** EXERCISE DESCRIPTION **
Set down again each entry exactly as it reads, pictures excluded.

'''

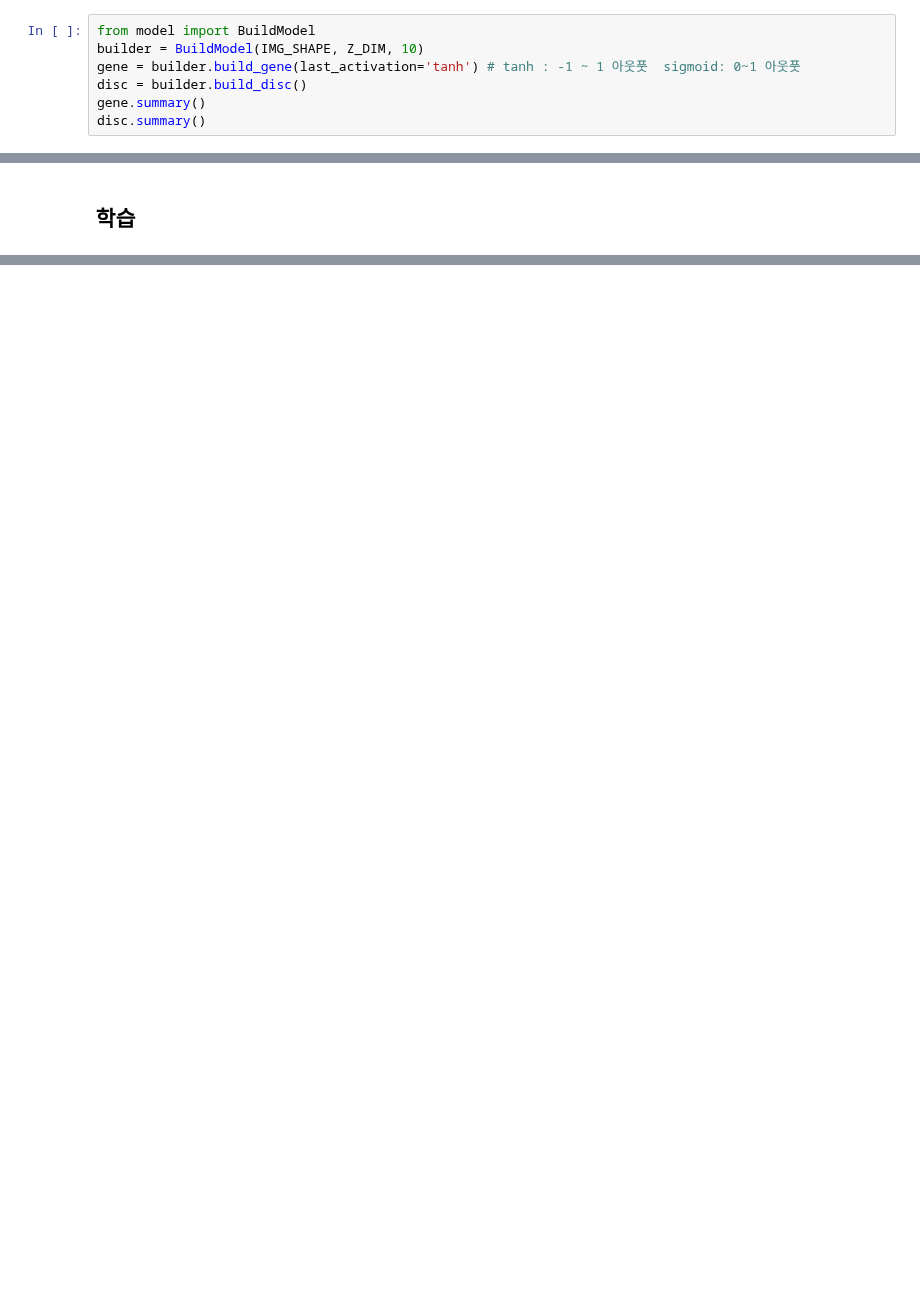
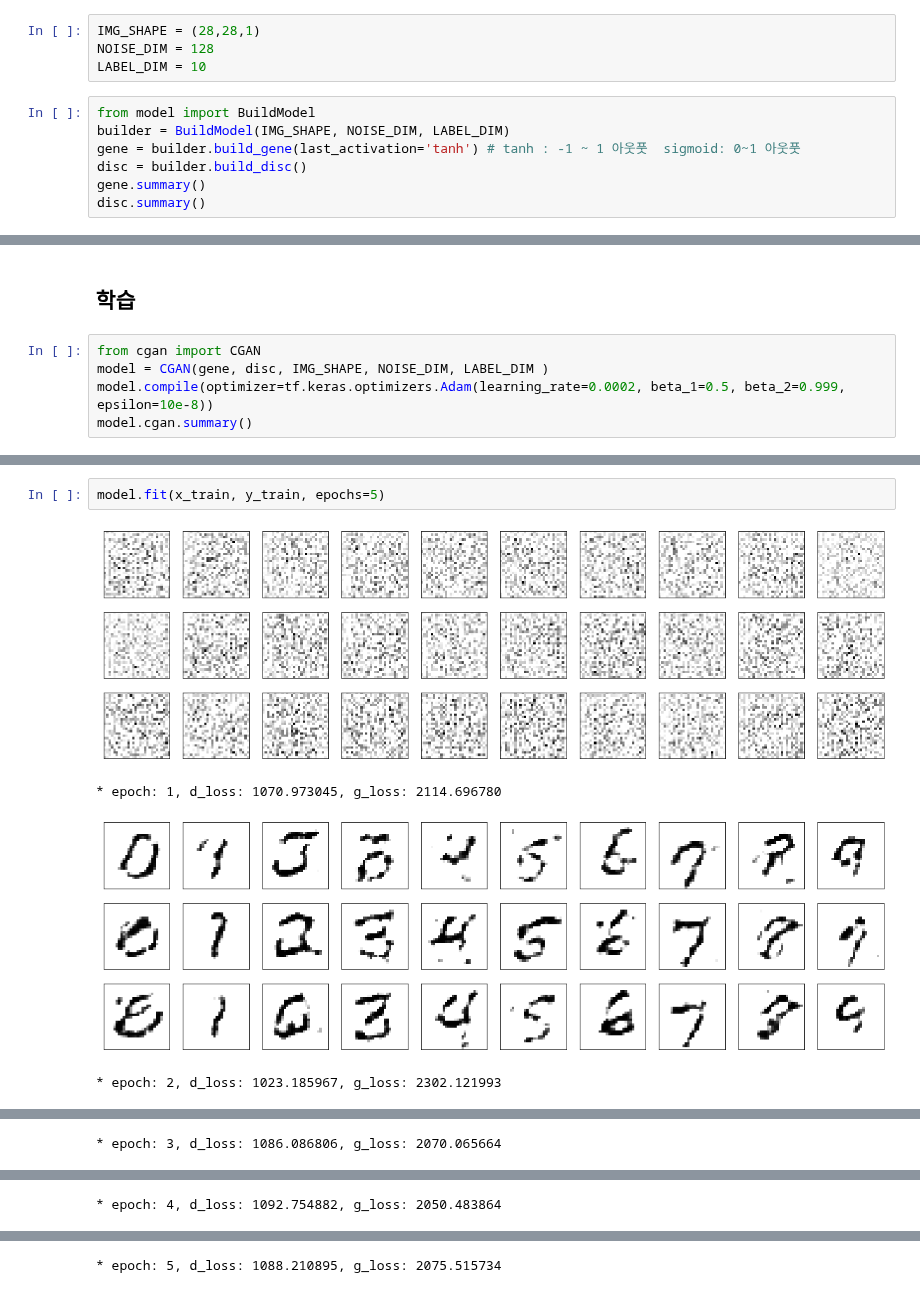
Before and after one commit to yebiny/SkillTreePython-DeepLearning, a Jupyter notebook: 04.Paper-with-code/cgan/cgan_example.ipynb, the cells around one changed output, grey strips where cells are left out. Drawn from its saved outputs; the diff is of its cells as text; blank space fills up the shorter version.

```diff
--- a/04.Paper-with-code/cgan/cgan_example.ipynb
+++ b/04.Paper-with-code/cgan/cgan_example.ipynb
@@ -18,8 +17,12 @@ x_train.shape, y_train.shape
 # %% [markdown]
 ## 모델 구성
+# %%
+IMG_SHAPE = (28,28,1)
+NOISE_DIM = 128
+LABEL_DIM = 10
 # %%
 from model import BuildModel
-builder = BuildModel(IMG_SHAPE, Z_DIM, 10)
+builder = BuildModel(IMG_SHAPE, NOISE_DIM, LABEL_DIM)
 gene = builder.build_gene(last_activation='tanh') # tanh : -1 ~ 1 아웃풋  sigmoid: 0~1 아웃풋
 disc = builder.build_disc()
 gene.summary()
@@ -44,3 +47,8 @@ Non-trainable params: 0
 __________________________________________________________________________________________________
 # %% [markdown]
 ## 학습
+# %%
+from cgan import CGAN
+model = CGAN(gene, disc, IMG_SHAPE, NOISE_DIM, LABEL_DIM )
+model.compile(optimizer=tf.keras.optimizers.Adam(learning_rate=0.0002, beta_1=0.5, beta_2=0.999, epsilon=10e-8))
+model.cgan.summary()
@@ -46,0 +75,7 @@ ________________________________________________________________________________
+# %%
+model.fit(x_train, y_train, epochs=5)
+# %% [output]
+[figure, added]
+* epoch: 1, d_loss: 1070.973045, g_loss: 2114.696780
+[figure, added]
+* epoch: 2, d_loss: 1023.185967, g_loss: 2302.121993
@@ -46,0 +83 @@ ________________________________________________________________________________
+* epoch: 3, d_loss: 1086.086806, g_loss: 2070.065664
@@ -46,0 +85 @@ ________________________________________________________________________________
+* epoch: 4, d_loss: 1092.754882, g_loss: 2050.483864
@@ -46,0 +87 @@ ________________________________________________________________________________
+* epoch: 5, d_loss: 1088.210895, g_loss: 2075.515734
```
Also changed, not shown: parts of 6 cells of this notebook.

'''

** RESPONSE **
Before and after one commit to yebiny/SkillTreePython-DeepLearning, a Jupyter notebook: 04.Paper-with-code/cgan/cgan_example.ipynb, the cells around one changed output, grey strips where cells are left out. Drawn from its saved outputs; the diff is of its cells as text; blank space fills up the shorter version.

```diff
--- a/04.Paper-with-code/cgan/cgan_example.ipynb
+++ b/04.Paper-with-code/cgan/cgan_example.ipynb
@@ -18,8 +17,12 @@ x_train.shape, y_train.shape
 # %% [markdown]
 ## 모델 구성
+# %%
+IMG_SHAPE = (28,28,1)
+NOISE_DIM = 128
+LABEL_DIM = 10
 # %%
 from model import BuildModel
-builder = BuildModel(IMG_SHAPE, Z_DIM, 10)
+builder = BuildModel(IMG_SHAPE, NOISE_DIM, LABEL_DIM)
 gene = builder.build_gene(last_activation='tanh') # tanh : -1 ~ 1 아웃풋  sigmoid: 0~1 아웃풋
 disc = builder.build_disc()
 gene.summary()
@@ -44,3 +47,8 @@ Non-trainable params: 0
 __________________________________________________________________________________________________
 # %% [markdown]
 ## 학습
+# %%
+from cgan import CGAN
+model = CGAN(gene, disc, IMG_SHAPE, NOISE_DIM, LABEL_DIM )
+model.compile(optimizer=tf.keras.optimizers.Adam(learning_rate=0.0002, beta_1=0.5, beta_2=0.999, epsilon=10e-8))
+model.cgan.summary()
@@ -46,0 +75,7 @@ ________________________________________________________________________________
+# %%
+model.fit(x_train, y_train, epochs=5)
+# %% [output]
+[figure, added]
+* epoch: 1, d_loss: 1070.973045, g_loss: 2114.696780
+[figure, added]
+* epoch: 2, d_loss: 1023.185967, g_loss: 2302.121993
@@ -46,0 +83 @@ ________________________________________________________________________________
+* epoch: 3, d_loss: 1086.086806, g_loss: 2070.065664
@@ -46,0 +85 @@ ________________________________________________________________________________
+* epoch: 4, d_loss: 1092.754882, g_loss: 2050.483864
@@ -46,0 +87 @@ ________________________________________________________________________________
+* epoch: 5, d_loss: 1088.210895, g_loss: 2075.515734
```
Also changed, not shown: parts of 6 cells of this notebook.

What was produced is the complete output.